In “real-life” practice, you indeed need to spot all the issues. But thinking like a good lawyer requires a broader perspective on what your client actually cares about and who the party is on the other side of the table. As a very young lawyer, I confess, I went through life with a red pen in my hand. In reviewing contracts, my mantra was “Spot the issue and redline it!” Perhaps I expected a prize for identifying every single issue and asserting its importance. Regardless, I thankfully had some senior attorneys to filter my work at the time, walking through the truly significant issues with the client instead of allowing me to waste their time with my genius argument on why the canons of construction demand “and” instead of “or” in obscure Paragraph 25.2(a)(ix).

Your Edit Button

Over time, I began understanding the more global concerns at play and realized that I needed to use my “edit” button. Indeed, make sure you see all the issues, but beware of wasting your client’s time with minutiae. They will think you cannot edit yourself and therefore don’t have the requisite judgment to handle their most important business. Equally important, remember that negotiations often work best when they are collaborative. Don’t expect to gain cooperation from opposing counsel by pushing for inconsequential changes just to make a point or to prove that you are the superior scrivener; you will burn your capital and prove that you think more like a law student, not a good lawyer. Try putting down the red pen and using the “edit” button instead.

Take Stock of Your Resources

Approaching your practice as an endurance race is critical, and thinking like a good lawyer means always having a keen awareness of your resources at all times in that race. Young lawyers would do well to take a few lessons from CBS’s mega-hit The Amazing Race, featuring couples racing around the world in a beg-borrow-steal, free-for-all scavenger hunt:

  • Think of your client as your partner in the race. You want to keep them close to you, don’t annoy them, and don’t throw them under the bus.
  • You may have very limited time to fulfill your objectives, so keep an eye on the clock to ensure you don’t fritter your valuable time away on things that really don’t matter to you and your client.
  • Always have a gambit—something you ask for, but if push comes to shove, don’t really need. You can barter gambits.
  • Tread lightly on cultural barriers. Being an abrasive steamroller can either give you the upper hand or put people off and make your work unnecessarily adversarial. Consider respecting ingrained processes that you cannot change and simply go with the current.
  • Never underestimate the value of common courtesy.
  • Don’t burn all your favors upfront with a person you may need help from down the road.

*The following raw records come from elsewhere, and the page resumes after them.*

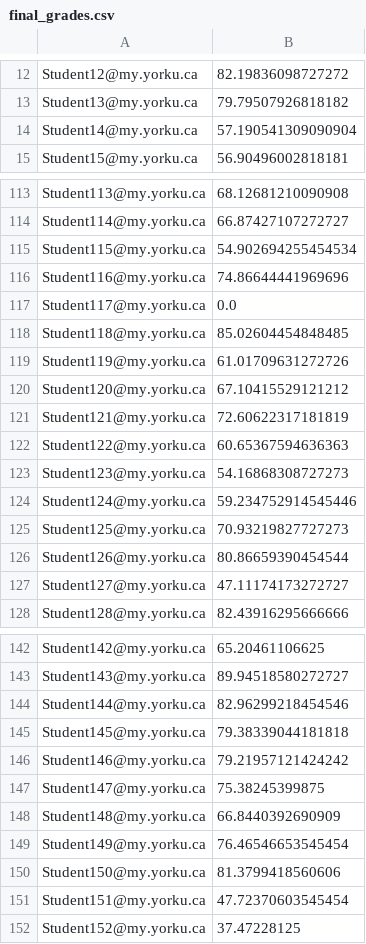
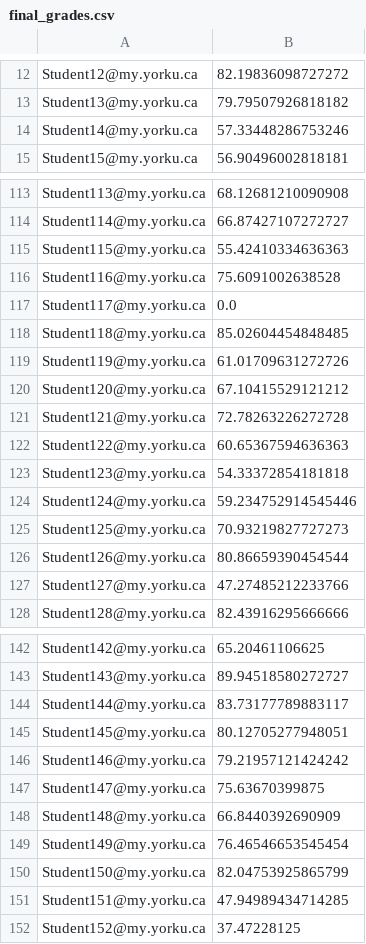
Before and after one commit to webbjj/pycourse, a CSV file: examples/final_grades.csv, drawn as a sheet; only a part is shown, gaps mark what is left out; the diff covers the shown part only.

```diff
--- a/examples/final_grades.csv
+++ b/examples/final_grades.csv
@@ -13,3 +13,3 @@ Student12@my.yorku.ca,82.19836098727272
 Student13@my.yorku.ca,79.79507926818182
-Student14@my.yorku.ca,57.190541309090904
+Student14@my.yorku.ca,57.33448286753246
 Student15@my.yorku.ca,56.90496002818181
@@ -114,4 +114,4 @@ Student113@my.yorku.ca,68.12681210090908
 Student114@my.yorku.ca,66.87427107272727
-Student115@my.yorku.ca,54.902694255454534
-Student116@my.yorku.ca,74.86644441969696
+Student115@my.yorku.ca,55.42410334636363
+Student116@my.yorku.ca,75.6091002638528
 Student117@my.yorku.ca,0.0
@@ -120,5 +120,5 @@ Student119@my.yorku.ca,61.01709631272726
 Student120@my.yorku.ca,67.10415529121212
-Student121@my.yorku.ca,72.60622317181819
+Student121@my.yorku.ca,72.78263226272728
 Student122@my.yorku.ca,60.65367594636363
-Student123@my.yorku.ca,54.16868308727273
+Student123@my.yorku.ca,54.33372854181818
 Student124@my.yorku.ca,59.234752914545446
@@ -126,3 +126,3 @@ Student125@my.yorku.ca,70.93219827727273
 Student126@my.yorku.ca,80.86659390454544
-Student127@my.yorku.ca,47.11174173272727
+Student127@my.yorku.ca,47.27485212233766
 Student128@my.yorku.ca,82.43916295666666
@@ -143,10 +143,10 @@ Student142@my.yorku.ca,65.20461106625
 Student143@my.yorku.ca,89.94518580272727
-Student144@my.yorku.ca,82.96299218454546
-Student145@my.yorku.ca,79.38339044181818
+Student144@my.yorku.ca,83.73177789883117
+Student145@my.yorku.ca,80.12705277948051
 Student146@my.yorku.ca,79.21957121424242
-Student147@my.yorku.ca,75.38245399875
+Student147@my.yorku.ca,75.63670399875
 Student148@my.yorku.ca,66.8440392690909
 Student149@my.yorku.ca,76.46546653545454
-Student150@my.yorku.ca,81.3799418560606
-Student151@my.yorku.ca,47.72370603545454
+Student150@my.yorku.ca,82.04753925865799
+Student151@my.yorku.ca,47.94989434714285
 Student152@my.yorku.ca,37.47228125
```
Also changed, not shown: 31 edited cells elsewhere in this file, examples/test_gradebook.csv, 5 other files.
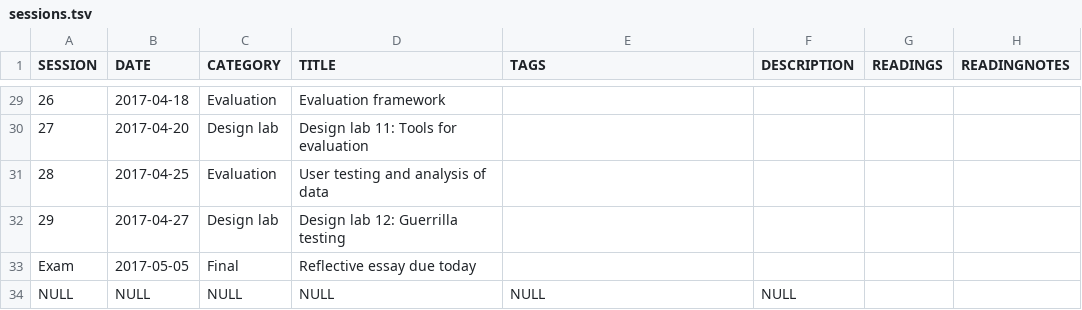
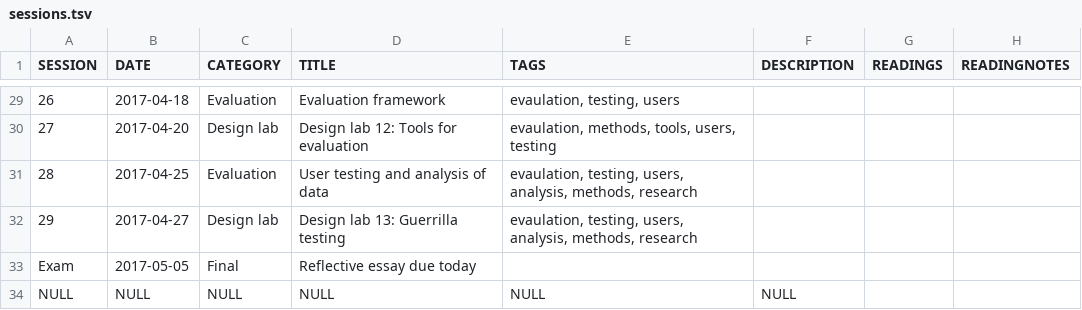
Before and after one commit to jdmar3/inls718, a TSV file: generate-posts/sessions.tsv, drawn as a sheet; only a part is shown, gaps mark what is left out; the diff covers the shown part only; the diff names each change by its address in the sheet, - before the commit and + after, or states it on an @@ line.

```diff
--- a/generate-posts/sessions.tsv
+++ b/generate-posts/sessions.tsv
-E29 (TAGS): (empty)
+E29 (TAGS): evaulation, testing, users
-D30 (TITLE): Design lab 11: Tools for evaluation
+D30 (TITLE): Design lab 12: Tools for evaluation
-E30 (TAGS): (empty)
+E30 (TAGS): evaulation, methods, tools, users, testing
-E31:E32 (TAGS): (empty)
+E31:E32 (TAGS): evaulation, testing, users, analysis, methods, research
-D32 (TITLE): Design lab 12: Guerrilla testing
+D32 (TITLE): Design lab 13: Guerrilla testing
```
Also changed, not shown: 29 edited cells elsewhere in this file, 32 other files.
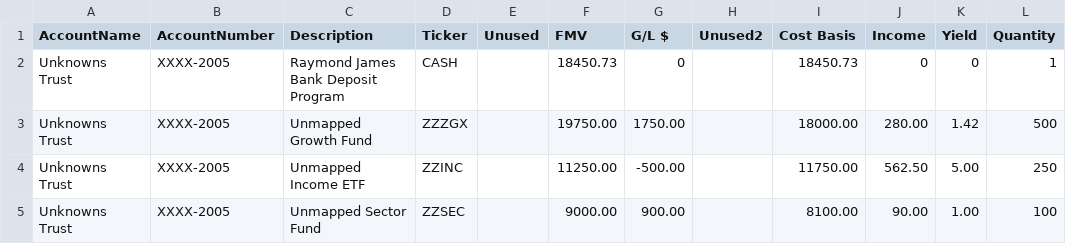
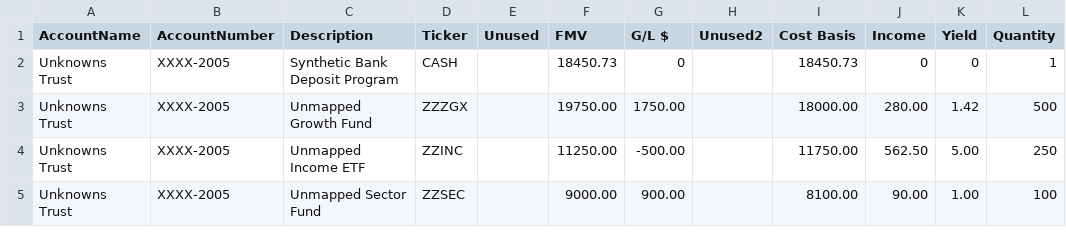
Before and after one commit to cmathew654-dot/trade-macro-pipeline, a CSV file: sample-data/cds_holdings_raw_multi_unknowns.csv, drawn as a sheet.

```diff
--- a/sample-data/cds_holdings_raw_multi_unknowns.csv
+++ b/sample-data/cds_holdings_raw_multi_unknowns.csv
@@ -1,3 +1,3 @@
 "AccountName","AccountNumber","Description","Ticker","Unused","FMV","G/L $","Unused2","Cost Basis","Income","Yield","Quantity"
-"Unknowns Trust","XXXX-2005","Raymond James Bank Deposit Program","CASH","","18450.73","0","","18450.73","0","0","1"
+"Unknowns Trust","XXXX-2005","Synthetic Bank Deposit Program","CASH","","18450.73","0","","18450.73","0","0","1"
 "Unknowns Trust","XXXX-2005","Unmapped Growth Fund","ZZZGX","","19750.00","1750.00","","18000.00","280.00","1.42","500"
```
Also changed, not shown: sample-data/cds_holdings_raw_blank_ticker_unknown.csv, sample-data/cds_holdings_raw_cash_only.csv, 12 other files.
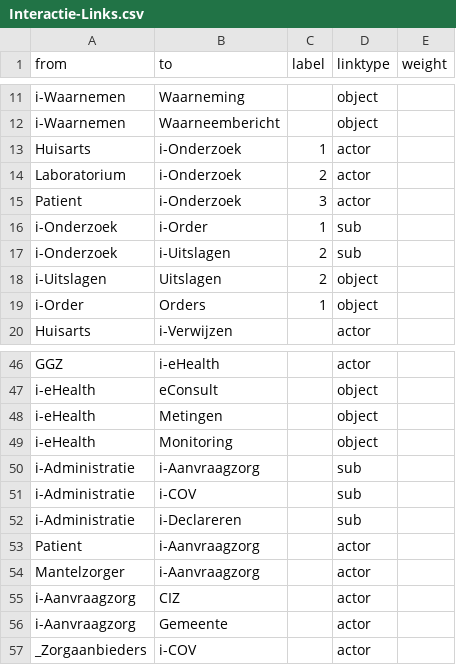
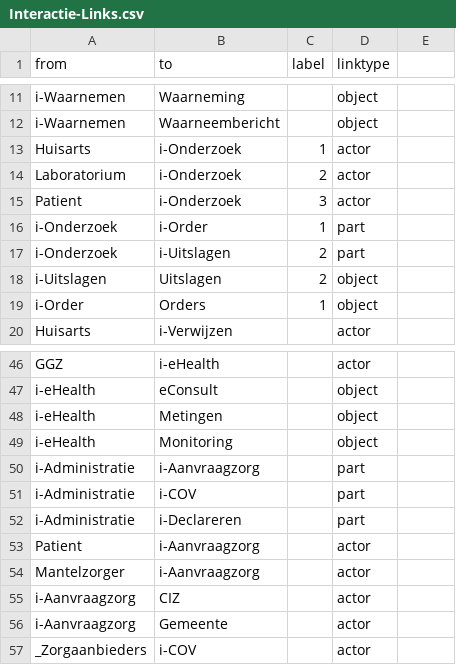
Before and after one commit to gflorijn/CareVis, a CSV file: Data/Interactie-Links.csv, drawn as a sheet; only a part is shown, gaps mark what is left out; the diff names each change by its address in the sheet, - before the commit and + after, or states it on an @@ line.

```diff
--- a/Data/Interactie-Links.csv
+++ b/Data/Interactie-Links.csv
-E1: weight
+E1: (empty)
-D16:D17 (linktype): sub
+D16:D17 (linktype): part
-D50:D52 (linktype): sub
+D50:D52 (linktype): part
```
Also changed, not shown: Data/Gegevens-Nodes.csv, Data/Platformen-Links.csv, 29 other files.
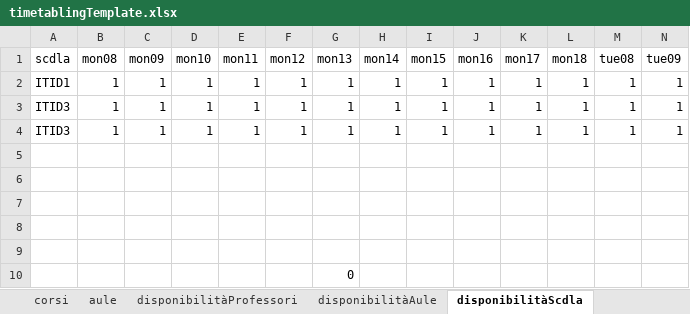
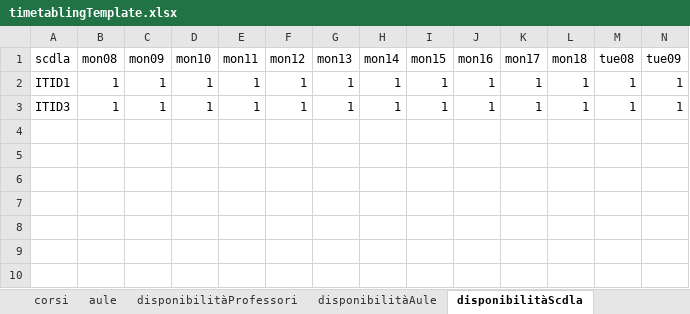
Before and after one commit to DiegoG-web/PDDL_timetableProject, an Excel workbook: V5/problemGenerator/timetablingTemplate.xlsx, sheet disponibilitàScdla, drawn as a sheet; only a part is shown; values as stored, in another font and other column widths than the file's, no borders; rows hold the shown columns only; the diff names each change by its address in the sheet, - before the commit and + after, or states it on an @@ line.

```diff
--- a/V5/problemGenerator/timetablingTemplate.xlsx (sheet disponibilitàScdla)
+++ b/V5/problemGenerator/timetablingTemplate.xlsx (sheet disponibilitàScdla)
-row 4: ITID3 | 1 | 1 | 1 | 1 | 1 | 1 | 1 | 1 | 1 | 1 | 1 | 1 | 1
-row 5: (empty)
-row 6: (empty)
-row 7: (empty)
-row 8: (empty)
-row 9: (empty)
-row 10:  |  |  |  |  |  | 0
```
Also changed, not shown: 2 other files.
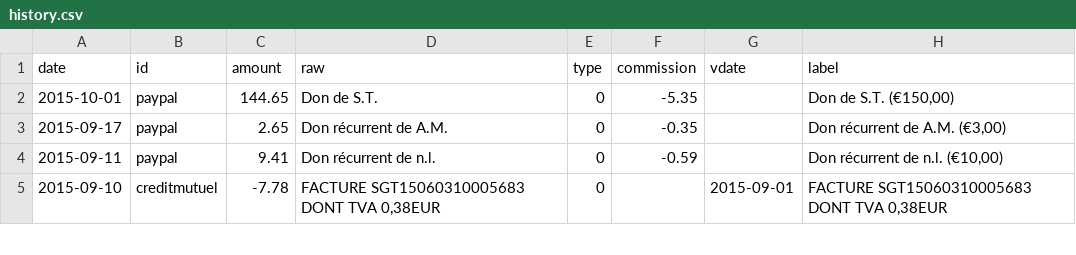
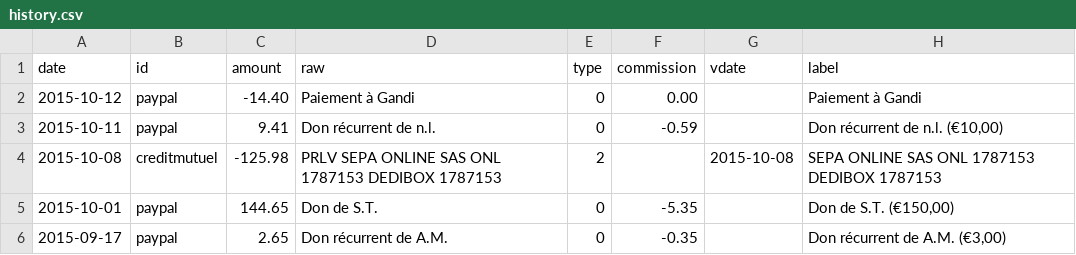
Before and after one commit to regardscitoyens/banque, a CSV file: data/history.csv, drawn as a sheet; only a part is shown; the shorter side is filled out with more unchanged rows.

```diff
--- a/data/history.csv
+++ b/data/history.csv
@@ -1,2 +1,5 @@
 date,id,amount,raw,type,commission,vdate,label
+2015-10-12,paypal,-14.40,Paiement à Gandi,0,0.00,,Paiement à Gandi
+2015-10-11,paypal,9.41,Don récurrent de n.l.,0,-0.59,,"Don récurrent de n.l. (€10,00)"
+2015-10-08,creditmutuel,-125.98,PRLV SEPA ONLINE SAS ONL 1787153 DEDIBOX 1787153,2,,2015-10-08,SEPA ONLINE SAS ONL 1787153 DEDIBOX 1787153
 2015-10-01,paypal,144.65,Don de S.T.,0,-5.35,,"Don de S.T. (€150,00)"
```
Also changed, not shown: 1 other file.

Thinking like a good lawyer requires making shrewd resource decisions. When negotiating a venue deal for a live event, for example, I know most large event venues have a template contract they insist on using. I rarely waste time forcing them to use mine because often, the people I am negotiating with have no authority to deviate from their company’s template. And insisting they lean on their small in-house legal department to get permission will waste two important resources:

  1. Time, as leanly staffed venue organizations can sometimes take months to get all the approvals necessary to issue any permissions, and especially with tribal venues, you must respect their internal processes; and
  2. Capital, as my venue contacts may resent having to pressure their legal departments for quick turnaround and permissions at the outset—valuable resources put to better use when I need them to push their legal department for more even-handed indemnity and breach provisions later on.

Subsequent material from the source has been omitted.